Twitter's previous inability to turn a profit or log consistent revenue growth has long confounded investors given its ubiquitous media presence and popularity among celebrities, athletes and politicians, including Prime Minister Narendra Modi.
The unexpected return to revenue growth-analyst estimates had predicted $686.1 million, a fourth straight quarter of declines-was fuelled by expansion outside the United States. Revenue from outside the US rose 17%, making up for an 8% decline in domestic sales. Revenue from Japan rose 34% to $106 million, and Chief Financial Officer Ned Segal said Chinese exporters were strong advertisers abroad.
Apart from higher video ad sales and redesigned ad formats, Twitter said that revenue was further helped by using data to make the targeting of ads more individualized, a process known as machine learning.
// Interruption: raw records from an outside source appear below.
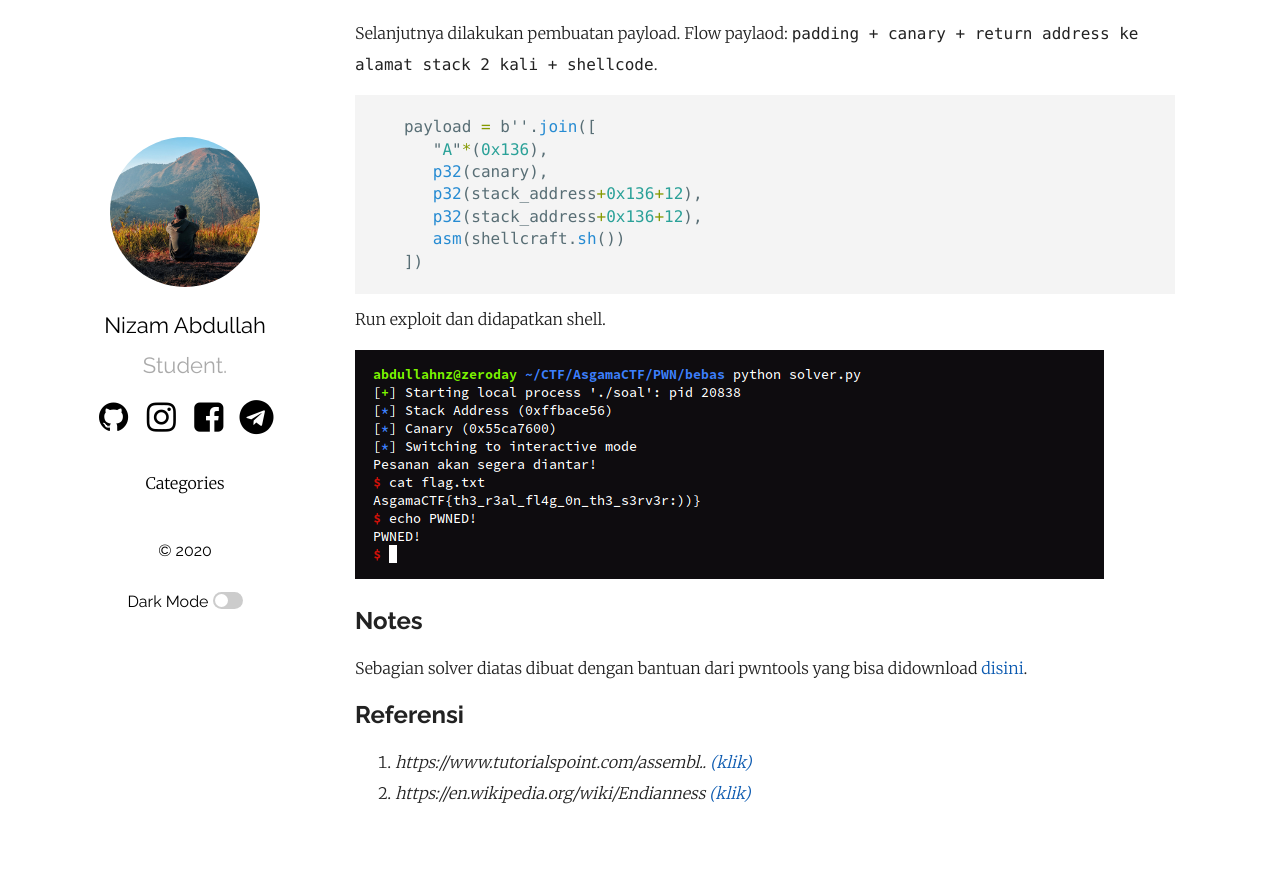
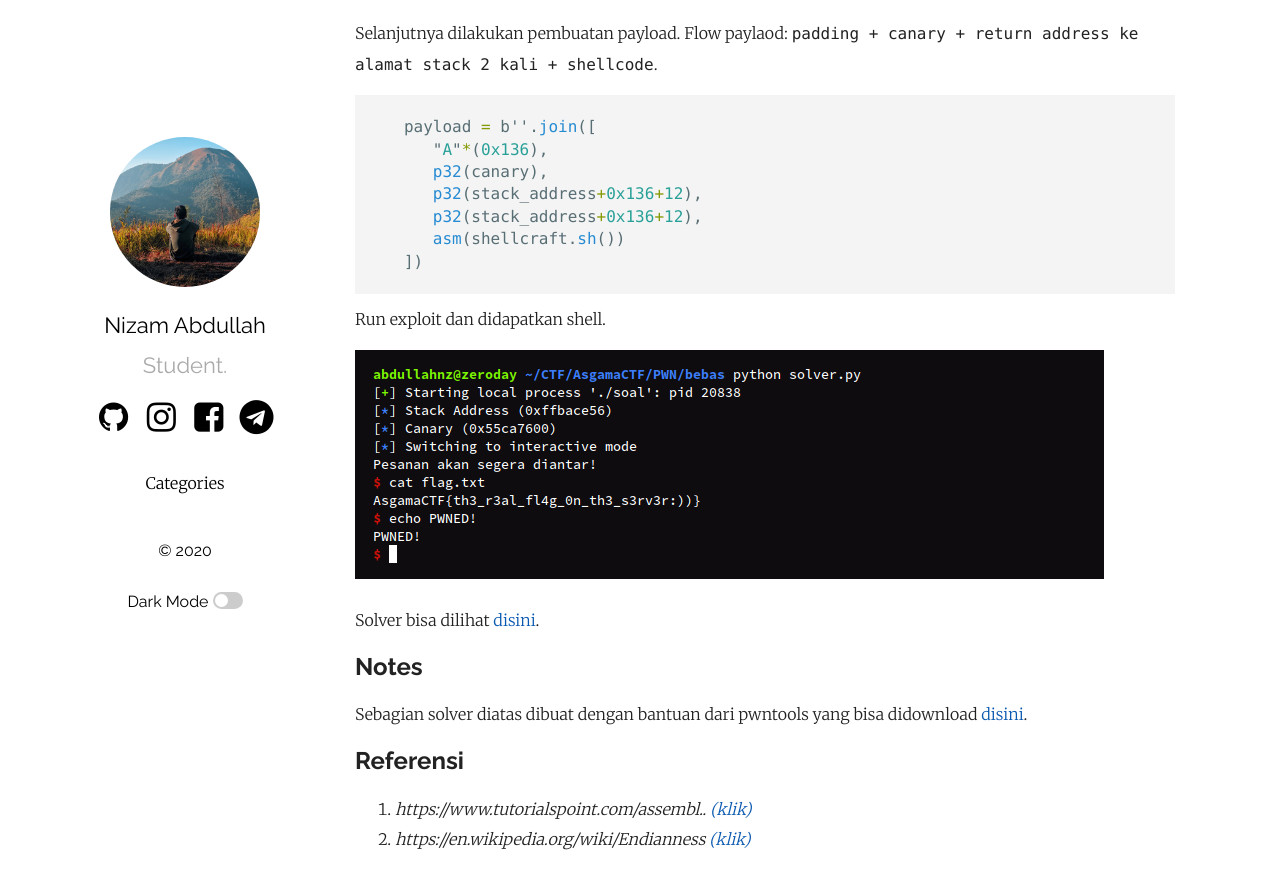
Before and after one commit to abdullahnz/abdullahnz.github.io, a Jekyll site: the page built from _posts/2020-07-15-write-up-binex-asgama-ctf.md, in a window 1280 px wide and 900 px high, scrolled down 15544 px. Shown: the top 889 px of the window. Built offline with Jekyll 4.4.1, drawn with Linux system fonts in a browser that asks for light colours; comment, search, counter and statistics services are not loaded; before the commit the page ends 16397 px from its top, so only the background shows below that.

Commit message:
Update 2020-07-15-write-up-binex-asgama-ctf.md

```diff
--- a/_posts/2020-07-15-write-up-binex-asgama-ctf.md
+++ b/_posts/2020-07-15-write-up-binex-asgama-ctf.md
@@ -649,6 +649,7 @@ Run exploit dan didapatkan shell.
 
 ![Shell](https://raw.githubusercontent.com/abdullahnz/abdullahnz.github.io/master/_posts/images/asgama_5s.png)
 
+Solver bisa dilihat [disini](https://github.com/abdullahnz/abdullahnz.github.io/blob/master/_posts/solver/solver_soal.py).
 
 ## Notes
 Sebagian solver diatas dibuat dengan bantuan dari pwntools yang bisa didownload [disini](https://github.com/Gallopsled/pwntools).
```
That raised clickthrough rates, or the ratio of users who click on a specific ad to the number that view it. In the latest quarterly results, advertising revenue is up 1% to $644 million from $638 million a year ago.
"They are showing the right tweets to the right people at the right time, and as you do that, not only do you drive consumers to use Twitter more, but you attract more and more advertisers to want to be on the platform," said analyst Richard Greenfield of BTIG Research. The company also reported $87 million in data licensing and other non-advertising revenue, up 10% from a year earlier.
The platform has seen the number of daily active users go up 12%-thanks to changes like doubling the number of characters allowed per tweet-but monthly active users grew more slowly, up 4% from a year earlier to 330 million. That was flat from the third quarter, which the company blamed in part on seasonal weakness and its purge of fake and spam accounts. In comparison, Facebook Inc has 2.1 billion monthly users, while Snapchat owner Snap Inc, which does not report a monthly figure, has 187 million daily users.
Twitter's quarterly profit and rising revenue has reignited speculation among some analysts that a larger company could try to buy it. The Walt Disney Co expressed interest in 2016, though at the time Twitter shares were trading around $18. Yesterday its share price jumped to more than two-year highs, closing 12.1% higher at $30.18 after hitting a high of $35.00.
In any case, the strong financials come as welcome news at a time when social media companies are grappling with a regulatory backlash in Europe and the United States over privacy concerns, possible user addiction and hate speech. The alleged abuse of Twitter accounts by Russia to sway the 2016 U.S. presidential election-when Donald Trump stormed the White House-did not help matters.
What lies ahead for the company? Opinion stands divided. Twitter Inc said it expects to be "GAAP profitable for the full year 2018," referring to generally accepted accounting principles. In its letter to the shareholders, the company said that for Q1, "we expect adjusted EBITDA to be between $185 million and $205 million". But the outlook is far from rosy.
As pointed out by The Washington Post, it's still not making a significant dent in digital ads, a space dominated by Google and Facebook. According to eMarketer, these two companies together make up an estimated 26% of the worldwide digital ad market while Twitter carries a mere 1.2%. And this status is unlikely to change anytime soon.
With Reuters inputs